Ka He, chair and professor of epidemiology and biostatistics at the School of Public Health at Indiana University Bloomington, and colleagues recently published a paper in the British Journal of Cancer, titled ‘Magnesium Intake and Incidence of Pancreatic Cancer: the Vitamins and Lifestyle Study’.
He told ConfectioneryNews the study doesn’t mention a word about the health benefits of dark chocolate and there is no data support conclusions the confection protects against pancreatic cancer.
“I am surprised to hear that they linked chocolate to pancreatic cancer.”
“We did not look at chocolate in our study. I don’t think we can say chocolate will ward off pancreatic cancer based on this study.”
However, in the NY Daily News article, He did mention chocolate is generally healthy except for its sugar, and it contains magnesium.
“[The NY Daily News journalist] asked me two questions, including a question on chocolate.
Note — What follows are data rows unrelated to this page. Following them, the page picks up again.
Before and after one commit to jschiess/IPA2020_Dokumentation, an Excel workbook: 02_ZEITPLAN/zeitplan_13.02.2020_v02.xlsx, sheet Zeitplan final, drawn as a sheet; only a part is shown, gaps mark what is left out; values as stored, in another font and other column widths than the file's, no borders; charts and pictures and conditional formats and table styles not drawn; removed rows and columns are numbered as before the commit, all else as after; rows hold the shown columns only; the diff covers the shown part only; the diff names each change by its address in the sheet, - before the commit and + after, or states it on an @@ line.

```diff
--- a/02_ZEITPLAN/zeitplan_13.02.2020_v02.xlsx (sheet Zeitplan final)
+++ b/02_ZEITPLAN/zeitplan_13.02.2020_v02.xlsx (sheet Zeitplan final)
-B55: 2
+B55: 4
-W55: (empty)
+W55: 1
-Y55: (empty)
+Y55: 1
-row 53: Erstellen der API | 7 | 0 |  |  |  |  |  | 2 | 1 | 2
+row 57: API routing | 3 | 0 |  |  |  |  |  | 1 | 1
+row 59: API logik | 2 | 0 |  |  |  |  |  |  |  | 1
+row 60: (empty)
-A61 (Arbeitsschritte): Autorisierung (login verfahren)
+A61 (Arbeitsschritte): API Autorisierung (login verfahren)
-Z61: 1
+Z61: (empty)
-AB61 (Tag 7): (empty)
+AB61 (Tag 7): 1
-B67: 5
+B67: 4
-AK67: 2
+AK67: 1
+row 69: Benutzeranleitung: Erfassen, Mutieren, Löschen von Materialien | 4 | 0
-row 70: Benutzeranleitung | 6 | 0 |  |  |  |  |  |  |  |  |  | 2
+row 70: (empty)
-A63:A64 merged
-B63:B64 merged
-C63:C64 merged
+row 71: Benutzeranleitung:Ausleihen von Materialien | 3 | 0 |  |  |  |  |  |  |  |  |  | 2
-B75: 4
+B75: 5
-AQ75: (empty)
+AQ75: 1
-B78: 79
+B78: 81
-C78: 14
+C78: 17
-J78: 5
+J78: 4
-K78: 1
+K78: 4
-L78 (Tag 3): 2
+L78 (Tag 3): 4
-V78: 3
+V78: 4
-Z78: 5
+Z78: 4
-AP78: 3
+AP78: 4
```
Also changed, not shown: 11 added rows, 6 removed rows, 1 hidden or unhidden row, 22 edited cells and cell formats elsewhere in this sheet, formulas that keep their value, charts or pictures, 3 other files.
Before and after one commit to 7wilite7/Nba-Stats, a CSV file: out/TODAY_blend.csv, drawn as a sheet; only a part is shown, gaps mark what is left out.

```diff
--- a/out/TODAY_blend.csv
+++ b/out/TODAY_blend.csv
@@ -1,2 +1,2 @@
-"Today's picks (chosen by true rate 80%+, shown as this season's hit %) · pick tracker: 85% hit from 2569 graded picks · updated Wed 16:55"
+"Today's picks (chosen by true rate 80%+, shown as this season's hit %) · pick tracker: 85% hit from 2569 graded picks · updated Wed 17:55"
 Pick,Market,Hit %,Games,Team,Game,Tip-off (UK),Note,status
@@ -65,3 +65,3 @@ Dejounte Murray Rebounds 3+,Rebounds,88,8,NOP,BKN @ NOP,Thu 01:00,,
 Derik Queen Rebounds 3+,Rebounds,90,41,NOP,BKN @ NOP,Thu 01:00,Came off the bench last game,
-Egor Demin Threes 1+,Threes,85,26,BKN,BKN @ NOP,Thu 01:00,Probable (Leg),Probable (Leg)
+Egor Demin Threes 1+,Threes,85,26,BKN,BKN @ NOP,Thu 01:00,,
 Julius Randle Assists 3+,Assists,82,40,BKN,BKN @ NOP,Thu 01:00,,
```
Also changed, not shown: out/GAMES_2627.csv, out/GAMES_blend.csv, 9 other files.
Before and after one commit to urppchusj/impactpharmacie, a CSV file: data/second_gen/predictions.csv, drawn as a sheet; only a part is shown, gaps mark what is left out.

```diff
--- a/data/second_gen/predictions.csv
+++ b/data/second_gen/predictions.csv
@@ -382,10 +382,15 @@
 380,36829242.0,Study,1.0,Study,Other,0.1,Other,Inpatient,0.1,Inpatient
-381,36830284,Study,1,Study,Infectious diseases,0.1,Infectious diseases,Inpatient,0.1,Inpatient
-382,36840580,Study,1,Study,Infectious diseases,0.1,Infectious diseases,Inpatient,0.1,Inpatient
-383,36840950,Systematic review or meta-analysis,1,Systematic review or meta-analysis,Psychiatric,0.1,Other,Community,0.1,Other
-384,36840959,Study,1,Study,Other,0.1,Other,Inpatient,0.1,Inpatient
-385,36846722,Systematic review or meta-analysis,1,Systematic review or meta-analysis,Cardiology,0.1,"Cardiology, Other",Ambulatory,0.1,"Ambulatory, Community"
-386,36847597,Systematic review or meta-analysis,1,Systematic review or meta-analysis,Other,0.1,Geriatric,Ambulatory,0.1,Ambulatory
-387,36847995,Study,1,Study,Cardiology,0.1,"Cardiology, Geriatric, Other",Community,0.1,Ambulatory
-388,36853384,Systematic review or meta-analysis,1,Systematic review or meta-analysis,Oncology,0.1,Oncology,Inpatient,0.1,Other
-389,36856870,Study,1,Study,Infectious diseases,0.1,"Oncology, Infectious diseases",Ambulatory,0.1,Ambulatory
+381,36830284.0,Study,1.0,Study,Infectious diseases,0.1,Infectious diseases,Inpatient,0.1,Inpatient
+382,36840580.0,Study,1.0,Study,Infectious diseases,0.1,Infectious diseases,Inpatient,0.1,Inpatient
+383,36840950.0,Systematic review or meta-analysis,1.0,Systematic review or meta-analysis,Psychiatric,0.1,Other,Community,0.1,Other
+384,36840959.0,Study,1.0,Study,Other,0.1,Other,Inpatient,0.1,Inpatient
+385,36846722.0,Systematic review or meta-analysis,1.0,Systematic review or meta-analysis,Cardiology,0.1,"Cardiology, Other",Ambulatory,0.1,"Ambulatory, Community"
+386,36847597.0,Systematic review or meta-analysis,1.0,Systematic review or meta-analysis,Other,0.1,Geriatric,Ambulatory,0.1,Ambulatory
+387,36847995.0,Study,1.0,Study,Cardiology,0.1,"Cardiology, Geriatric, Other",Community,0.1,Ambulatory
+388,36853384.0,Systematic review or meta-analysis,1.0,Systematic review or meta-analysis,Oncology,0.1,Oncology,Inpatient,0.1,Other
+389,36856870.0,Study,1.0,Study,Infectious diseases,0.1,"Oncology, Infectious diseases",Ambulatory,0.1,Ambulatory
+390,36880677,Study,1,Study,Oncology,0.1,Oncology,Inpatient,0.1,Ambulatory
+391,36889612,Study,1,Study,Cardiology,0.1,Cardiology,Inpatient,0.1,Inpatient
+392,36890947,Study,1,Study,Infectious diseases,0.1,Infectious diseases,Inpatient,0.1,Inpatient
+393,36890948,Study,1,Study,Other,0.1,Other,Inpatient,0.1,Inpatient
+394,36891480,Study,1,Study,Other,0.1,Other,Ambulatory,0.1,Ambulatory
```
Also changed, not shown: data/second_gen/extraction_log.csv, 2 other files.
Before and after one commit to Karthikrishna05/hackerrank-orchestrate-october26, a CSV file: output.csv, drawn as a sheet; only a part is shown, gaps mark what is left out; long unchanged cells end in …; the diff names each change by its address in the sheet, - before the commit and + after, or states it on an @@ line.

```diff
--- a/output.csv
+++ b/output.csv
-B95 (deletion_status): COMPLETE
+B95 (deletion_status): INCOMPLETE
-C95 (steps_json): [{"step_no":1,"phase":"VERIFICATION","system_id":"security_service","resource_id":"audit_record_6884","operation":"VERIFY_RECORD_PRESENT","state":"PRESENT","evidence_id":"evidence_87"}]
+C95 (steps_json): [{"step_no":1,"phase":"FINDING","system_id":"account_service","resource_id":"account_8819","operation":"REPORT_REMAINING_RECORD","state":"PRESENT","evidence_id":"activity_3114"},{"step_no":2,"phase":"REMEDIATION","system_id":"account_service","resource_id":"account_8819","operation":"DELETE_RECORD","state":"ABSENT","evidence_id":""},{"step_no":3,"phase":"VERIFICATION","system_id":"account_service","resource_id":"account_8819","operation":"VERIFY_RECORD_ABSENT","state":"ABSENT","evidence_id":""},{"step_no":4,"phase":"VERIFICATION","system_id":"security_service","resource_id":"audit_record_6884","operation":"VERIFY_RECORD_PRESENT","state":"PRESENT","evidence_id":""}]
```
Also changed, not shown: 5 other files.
I thought they were two separate questions,” he added. “I didn’t link chocolate to pancreatic cancer [during the interview].”
Furthermore, He said the NY reporter emphasizes dark chocolate’s superior amount of magnesium compared to pumpkin seeds without giving any attributions, calling it “a silver bullet” because one single square provides around a quarter of the daily recommended magnesium requirement and more people crave chocolate than pumpkin seeds.
What does the study actually say?
He’s study says pancreatic cancer is the fourth leading cause of cancer-related death in both men and women in the United States. And according to the National Cancer Institute, the overall incidence of pancreatic cancer has not significantly changed since 2002 but the mortality rate has increased an average of 0.4% annually from 2002 to 2011.
Even though there were previous studies that document that magnesium is inversely associated with the risk of diabetes, which is a risk factor of pancreatic cancer, few studies had been done to investigate the association between magnesium intake and pancreatic cancer, the study says.
A few of the key findings of the study include, “a 100 mg per day [decrease] in magnesium intake resulted in a 24% increase in the incidence of pancreatic cancer, and magnesium intake may be beneficial in the primary prevention of pancreatic cancer.”
The truth about dark chocolate
Small daily doses of dark chocolate can help improve blood vessel function in healthy people, according to the Journal of the American College of Nutrition.
However, Euromonitor published a statement in 2013, saying that even though there are growing claims of health benefits, dark chocolate will continue to be consumed as an indulgence.
He, who comes from a nutrition background, didn’t immediately comment on the health benefits of dark chocolate, and how its nutritional value may change dark chocolate’s role in the confectionery industry.
“I have asked the [NY reporter] to revise [the article],” he said.
Source: British Journal of Cancer 2015 113, 1615-1621
'Magnesium intake and incidence of pancreatic cancer: the Vitamins and lifestyle study'
Authors: Daniel Dibaba, Pengcheng Xun, Kuninobu Yokota, Emily White and Ka He.